Dedicating Staff Time
Because the group already had EHRs in place, most of the costs of getting started focused on personnel rather than equipment or infrastructure, says Munger. For example, a group director who had been managing the group's 11 primary-care offices switched gears to spend most of her time on PCMH issues. In addition, a full-time assistant was hired to help with preparing and uploading documents to the NCQA site.
Munger reduced his patient load by about 15 percent during the process but both he and the primary-care group director still struggled to juggle their PCMH responsibilities with the demands of their regular jobs. It was not until after the group achieved recognition in October 2013 that there was room in the budget to hire several registered nurses to help with care coordination and transitions after hospital discharge.
"Everyone had very busy lives during the transition," says Munger. "Human resources are the primary cost once you have the technology in place."
Getting buy-in from everyone in the practice was the most challenging part of the process, says Munger.
"We were embarking on a real redesign of work flows and thought processes going from an episodic model of care to thinking beyond individual patients to population-based care," he says. "Change management was very important in order to get buy-in from everyone, from physicians to office assistants, and make sure they understood how this will improve patient care."
Many employees were skeptical that the long-term benefits would eventually outweigh the costs — in both time and money — of gaining medical home status.
"At the time, Blue Cross-Blue Shield was offering to pay us for care coordination but there were no other plans in our market doing this and a lot of people wondered what we would get out of it," says Munger. "They wanted to know how this would really help the patient and whether we would see returns on adding a lot of extra work and personnel."

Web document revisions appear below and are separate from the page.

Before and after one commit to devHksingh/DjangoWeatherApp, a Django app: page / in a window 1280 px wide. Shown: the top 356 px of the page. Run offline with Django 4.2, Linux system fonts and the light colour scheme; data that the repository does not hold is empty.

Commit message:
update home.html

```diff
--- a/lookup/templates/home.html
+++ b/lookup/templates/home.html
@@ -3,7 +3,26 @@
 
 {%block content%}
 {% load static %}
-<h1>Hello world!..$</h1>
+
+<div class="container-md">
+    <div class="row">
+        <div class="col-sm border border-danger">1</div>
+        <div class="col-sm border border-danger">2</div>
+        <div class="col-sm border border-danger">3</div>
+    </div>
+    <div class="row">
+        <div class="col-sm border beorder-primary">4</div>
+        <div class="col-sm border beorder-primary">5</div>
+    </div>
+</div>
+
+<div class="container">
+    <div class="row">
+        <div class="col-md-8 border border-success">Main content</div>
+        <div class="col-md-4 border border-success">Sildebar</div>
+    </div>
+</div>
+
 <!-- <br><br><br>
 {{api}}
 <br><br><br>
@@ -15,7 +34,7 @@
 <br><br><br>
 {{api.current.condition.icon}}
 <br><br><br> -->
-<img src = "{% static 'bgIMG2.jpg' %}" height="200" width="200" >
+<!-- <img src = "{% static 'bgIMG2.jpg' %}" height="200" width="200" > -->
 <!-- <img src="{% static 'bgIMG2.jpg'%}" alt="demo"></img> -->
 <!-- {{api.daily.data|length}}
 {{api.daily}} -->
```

Adjusting to team-based care was another hurdle in the beginning, he says. While clinicians agreed with the concept of teamwork and sharing patient care with advanced practitioners, it has taken time for them to truly embrace it.
"No one would want to give them up now but a year or so ago, there were a lot of misunderstandings about what our nurse coordinators would do and how they would improve care," says Munger.

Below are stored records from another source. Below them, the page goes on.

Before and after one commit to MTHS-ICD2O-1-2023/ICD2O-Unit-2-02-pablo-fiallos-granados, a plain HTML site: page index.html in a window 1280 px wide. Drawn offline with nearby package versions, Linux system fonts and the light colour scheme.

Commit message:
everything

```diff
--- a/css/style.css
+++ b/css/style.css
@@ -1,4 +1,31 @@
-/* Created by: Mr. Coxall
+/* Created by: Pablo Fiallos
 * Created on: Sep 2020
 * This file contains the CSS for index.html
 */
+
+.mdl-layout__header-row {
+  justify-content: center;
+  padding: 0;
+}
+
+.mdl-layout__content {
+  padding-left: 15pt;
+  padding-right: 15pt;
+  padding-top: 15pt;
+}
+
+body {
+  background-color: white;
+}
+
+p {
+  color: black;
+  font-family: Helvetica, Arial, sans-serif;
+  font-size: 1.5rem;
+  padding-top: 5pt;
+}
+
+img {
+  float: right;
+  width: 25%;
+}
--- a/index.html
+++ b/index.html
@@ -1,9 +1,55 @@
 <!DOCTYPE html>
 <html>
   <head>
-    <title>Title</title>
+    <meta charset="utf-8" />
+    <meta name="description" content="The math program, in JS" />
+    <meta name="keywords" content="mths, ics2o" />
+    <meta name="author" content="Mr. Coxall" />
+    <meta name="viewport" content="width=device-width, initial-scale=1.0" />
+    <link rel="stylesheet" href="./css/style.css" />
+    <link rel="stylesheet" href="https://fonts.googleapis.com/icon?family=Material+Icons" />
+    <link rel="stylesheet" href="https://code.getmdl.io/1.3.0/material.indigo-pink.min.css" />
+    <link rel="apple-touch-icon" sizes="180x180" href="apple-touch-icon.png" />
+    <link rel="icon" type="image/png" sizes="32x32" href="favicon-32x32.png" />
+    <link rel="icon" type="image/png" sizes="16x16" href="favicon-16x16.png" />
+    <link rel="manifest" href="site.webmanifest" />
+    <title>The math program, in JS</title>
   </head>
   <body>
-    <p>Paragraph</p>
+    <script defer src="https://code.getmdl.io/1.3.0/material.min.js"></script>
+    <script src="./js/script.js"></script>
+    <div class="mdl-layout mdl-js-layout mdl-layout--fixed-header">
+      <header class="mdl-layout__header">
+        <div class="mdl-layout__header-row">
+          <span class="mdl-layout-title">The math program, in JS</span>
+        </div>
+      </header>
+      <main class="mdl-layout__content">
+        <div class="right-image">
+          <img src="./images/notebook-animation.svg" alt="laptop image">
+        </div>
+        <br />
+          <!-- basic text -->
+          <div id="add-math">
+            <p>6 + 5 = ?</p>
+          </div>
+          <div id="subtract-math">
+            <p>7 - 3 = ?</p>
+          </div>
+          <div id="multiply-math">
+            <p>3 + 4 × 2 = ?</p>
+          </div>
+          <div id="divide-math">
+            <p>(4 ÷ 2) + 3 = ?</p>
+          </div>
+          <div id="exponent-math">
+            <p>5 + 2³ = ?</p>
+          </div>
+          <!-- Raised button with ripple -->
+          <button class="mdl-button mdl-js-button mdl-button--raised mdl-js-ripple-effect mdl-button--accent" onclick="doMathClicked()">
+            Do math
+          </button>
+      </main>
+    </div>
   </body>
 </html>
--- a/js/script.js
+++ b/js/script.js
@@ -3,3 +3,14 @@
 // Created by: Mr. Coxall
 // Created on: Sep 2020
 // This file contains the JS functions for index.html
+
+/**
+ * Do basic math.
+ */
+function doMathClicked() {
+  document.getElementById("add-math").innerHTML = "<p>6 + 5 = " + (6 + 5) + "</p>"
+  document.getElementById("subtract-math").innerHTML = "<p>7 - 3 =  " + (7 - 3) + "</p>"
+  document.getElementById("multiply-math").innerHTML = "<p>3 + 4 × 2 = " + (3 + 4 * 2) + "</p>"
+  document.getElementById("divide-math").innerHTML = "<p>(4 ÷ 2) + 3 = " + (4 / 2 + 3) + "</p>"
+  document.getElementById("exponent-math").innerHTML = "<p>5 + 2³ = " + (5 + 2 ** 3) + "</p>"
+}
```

Soon after St. Luke's received recognition, Munger hired two nurse coordinators for his office and plans to add three more by September 2015. The group has also shifted more patient care responsibilities to triage nurses and medical assistants to ensure that they work at the top of their licensures.
"Achieving your recognition is just the beginning of your journey to transform your practice," says Munger. "For us, it continues to be a work in progress."
Reaping the Benefits
Patients began to take notice when St. Luke's expanded access to care. The group now offers same-day appointments at all locations and three offices have opened walk-in clinics managed by nurse practitioners, Monday through Saturday.
"The walk-in clinics have become a way to attract new patients," says Munger. We've increased our patient load by about 19 percent since the clinics opened."